Firing of neurons changes the cells that insulate them
Through their pattern of firing, neurons influence the behavior of the cells that upon maturation will provide insulation of neuronal axons, according to a new study publishing 22 August in the open access journal PLOS Biology by Balint Nagy, Maria Kukley and colleagues at the University of Tübingen, Germany. The findings suggest the existence of a complex and nuanced interplay between neurons and the non-neuronal cells that support and protect them.
Oligodendrocyte precursor cells (OPCs) give rise to oligodendrocytes, which wrap the axons of neurons in the central nervous system with myelin to electrically insulate them. Neurons signal to OPCs through chemical synapses. Previous work has shown that electrical or optical stimulation of nerve fibers influences the proliferation of OPCs and their differentiation into oligodendrocytes, but whether that stimulation acts like an on-off switch, influencing OPCs only by its presence or absence, or more like a dimmer switch, inducing a graded response in the OPC, has been unclear.
To investigate that question, the authors studied oligodendroglial cells in the corpus callosum, a nerve tract which connects the two hemispheres of the brain, both in fresh brain slices and in living rodents. Using electrodes, they stimulated neurons to fire and recorded responses in the neighboring OPCs.
They found that stimulating neuronal fibers in brain slices at low frequencies led to a slowly oscillating movement of ions through the membrane of OPCs, while high-frequency stimulation caused a much more rapidly oscillating movement of ions. High-frequency stimulation of neuronal fibers in living animals led to greater OPC proliferation (creating more OPCs) over the course of a week than did low-frequency stimulation; low-frequency stimulation, in turn, led to more differentiation of OPCs into pre-myelinating oligodendrocytes, the cells that then go on to develop into oligodendrocytes which make myelin.

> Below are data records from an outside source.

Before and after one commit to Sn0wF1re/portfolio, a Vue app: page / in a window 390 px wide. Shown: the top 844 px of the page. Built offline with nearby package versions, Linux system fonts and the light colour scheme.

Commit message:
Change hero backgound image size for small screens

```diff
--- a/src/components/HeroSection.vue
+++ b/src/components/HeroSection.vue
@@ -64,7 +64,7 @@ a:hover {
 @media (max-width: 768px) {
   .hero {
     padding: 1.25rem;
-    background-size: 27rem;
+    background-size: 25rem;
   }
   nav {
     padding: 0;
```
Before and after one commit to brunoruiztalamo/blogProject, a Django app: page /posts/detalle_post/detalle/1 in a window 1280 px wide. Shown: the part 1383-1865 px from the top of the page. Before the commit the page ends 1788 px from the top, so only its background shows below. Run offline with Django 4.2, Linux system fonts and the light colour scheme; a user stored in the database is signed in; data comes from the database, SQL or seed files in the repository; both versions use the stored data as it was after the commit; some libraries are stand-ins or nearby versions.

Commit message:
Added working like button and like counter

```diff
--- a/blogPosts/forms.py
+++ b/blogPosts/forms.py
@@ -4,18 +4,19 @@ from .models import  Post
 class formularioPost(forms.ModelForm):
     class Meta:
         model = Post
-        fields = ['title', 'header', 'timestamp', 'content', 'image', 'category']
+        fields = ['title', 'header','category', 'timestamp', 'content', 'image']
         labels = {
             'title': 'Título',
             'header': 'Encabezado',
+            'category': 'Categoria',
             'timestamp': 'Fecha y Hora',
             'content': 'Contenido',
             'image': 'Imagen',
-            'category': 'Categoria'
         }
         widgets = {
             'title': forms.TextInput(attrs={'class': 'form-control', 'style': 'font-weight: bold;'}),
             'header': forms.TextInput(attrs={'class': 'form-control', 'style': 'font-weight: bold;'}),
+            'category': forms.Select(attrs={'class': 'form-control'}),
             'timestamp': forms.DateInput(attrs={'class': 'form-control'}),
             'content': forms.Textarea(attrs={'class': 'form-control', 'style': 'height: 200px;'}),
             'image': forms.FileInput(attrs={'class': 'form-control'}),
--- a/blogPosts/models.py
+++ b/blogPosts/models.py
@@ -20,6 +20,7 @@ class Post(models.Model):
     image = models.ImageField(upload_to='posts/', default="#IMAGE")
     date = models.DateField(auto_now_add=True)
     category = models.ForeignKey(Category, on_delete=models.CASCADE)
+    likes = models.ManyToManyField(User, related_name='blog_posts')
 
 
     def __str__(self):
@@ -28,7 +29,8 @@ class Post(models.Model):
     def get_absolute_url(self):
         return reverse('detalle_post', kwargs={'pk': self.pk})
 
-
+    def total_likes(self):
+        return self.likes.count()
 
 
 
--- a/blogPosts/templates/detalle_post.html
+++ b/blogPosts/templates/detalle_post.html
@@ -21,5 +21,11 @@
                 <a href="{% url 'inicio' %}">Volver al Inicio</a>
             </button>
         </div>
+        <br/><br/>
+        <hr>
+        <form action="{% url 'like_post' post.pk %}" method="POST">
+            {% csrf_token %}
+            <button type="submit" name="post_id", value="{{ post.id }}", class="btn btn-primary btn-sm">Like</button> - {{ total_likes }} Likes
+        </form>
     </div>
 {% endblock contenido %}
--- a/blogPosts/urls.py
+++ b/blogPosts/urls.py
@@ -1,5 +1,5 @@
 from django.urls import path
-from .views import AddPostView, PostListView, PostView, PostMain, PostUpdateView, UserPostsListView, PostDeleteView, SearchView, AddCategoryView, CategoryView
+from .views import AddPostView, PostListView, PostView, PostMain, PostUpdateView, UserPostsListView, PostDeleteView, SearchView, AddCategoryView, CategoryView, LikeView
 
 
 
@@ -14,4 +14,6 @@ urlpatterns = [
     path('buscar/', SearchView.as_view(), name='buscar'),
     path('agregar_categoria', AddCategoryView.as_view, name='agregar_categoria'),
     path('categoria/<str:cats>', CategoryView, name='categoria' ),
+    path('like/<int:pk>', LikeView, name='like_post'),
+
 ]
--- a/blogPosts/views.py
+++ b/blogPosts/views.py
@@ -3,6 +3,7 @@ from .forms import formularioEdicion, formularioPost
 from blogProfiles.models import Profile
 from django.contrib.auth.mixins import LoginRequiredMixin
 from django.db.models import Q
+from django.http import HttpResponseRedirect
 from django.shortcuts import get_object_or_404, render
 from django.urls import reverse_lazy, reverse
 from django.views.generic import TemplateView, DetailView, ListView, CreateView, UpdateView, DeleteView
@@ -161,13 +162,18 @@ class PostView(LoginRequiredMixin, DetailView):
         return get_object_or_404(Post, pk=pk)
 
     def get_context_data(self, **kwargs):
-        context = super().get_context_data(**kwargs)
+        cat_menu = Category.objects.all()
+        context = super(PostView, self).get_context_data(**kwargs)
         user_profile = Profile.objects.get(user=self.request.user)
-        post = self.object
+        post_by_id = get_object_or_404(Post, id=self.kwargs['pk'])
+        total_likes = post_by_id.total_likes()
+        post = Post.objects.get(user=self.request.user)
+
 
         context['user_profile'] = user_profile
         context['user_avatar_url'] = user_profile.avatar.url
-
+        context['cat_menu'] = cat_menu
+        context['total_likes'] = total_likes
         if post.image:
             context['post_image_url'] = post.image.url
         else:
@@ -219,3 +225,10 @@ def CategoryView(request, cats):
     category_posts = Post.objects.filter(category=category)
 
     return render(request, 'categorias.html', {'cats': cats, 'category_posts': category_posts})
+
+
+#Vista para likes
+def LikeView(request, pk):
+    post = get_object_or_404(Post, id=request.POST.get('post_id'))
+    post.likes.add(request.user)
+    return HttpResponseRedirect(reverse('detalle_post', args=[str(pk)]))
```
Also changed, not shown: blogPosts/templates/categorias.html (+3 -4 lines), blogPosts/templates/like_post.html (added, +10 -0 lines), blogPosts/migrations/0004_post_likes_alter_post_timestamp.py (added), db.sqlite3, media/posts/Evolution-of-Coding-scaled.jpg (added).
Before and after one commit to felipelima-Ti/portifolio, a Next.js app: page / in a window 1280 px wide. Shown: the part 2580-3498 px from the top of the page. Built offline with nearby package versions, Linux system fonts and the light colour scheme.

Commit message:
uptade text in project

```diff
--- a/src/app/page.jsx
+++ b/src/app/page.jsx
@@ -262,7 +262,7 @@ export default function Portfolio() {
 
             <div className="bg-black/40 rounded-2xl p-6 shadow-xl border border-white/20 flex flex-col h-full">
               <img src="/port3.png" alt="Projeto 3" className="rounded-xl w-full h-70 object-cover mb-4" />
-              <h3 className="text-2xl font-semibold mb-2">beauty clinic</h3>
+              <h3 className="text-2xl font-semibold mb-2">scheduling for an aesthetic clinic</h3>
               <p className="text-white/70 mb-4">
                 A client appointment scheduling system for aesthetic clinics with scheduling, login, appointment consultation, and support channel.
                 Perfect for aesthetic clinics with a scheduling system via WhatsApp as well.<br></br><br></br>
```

How OPCs translate different patterns of neuronal firing into differences in proliferation and differentiation is unknown, but differences in firing pattern have been seen to affect gene expression in neurons themselves in a graded rather than on-off way, suggesting that a similar mechanism may be at work in OPCs. Intriguingly, different neuronal firing patterns affect properties of chemical synapses between neurons and OPC, as well as intracellular concentrations of ions in OPCs such as sodium, potassium, and calcium, in a distinct fashion. Hence, it is possible that neurons use synapses with OPCs to influence OPCs behavior, including proliferation and maturation. It is not yet known whether the frequency-related differences in behavior of OPCs actually match the neuron's respective needs.
Myelination in the brain is plastic. It can be influenced by our everyday behavior and is responsive to environmental inputs, with physical activity increasing it and social isolation decreasing it. Understanding the mechanisms mediating the effects of activity on myelination may offer significant opportunities for therapeutic intervention in disorders in which myelination or remyelination are deficient. "This research may open new perspective to therapy of demyelinating disorders where remyelination strongly relies on the increased proliferation and differentiation of OPCs," commented Kukley.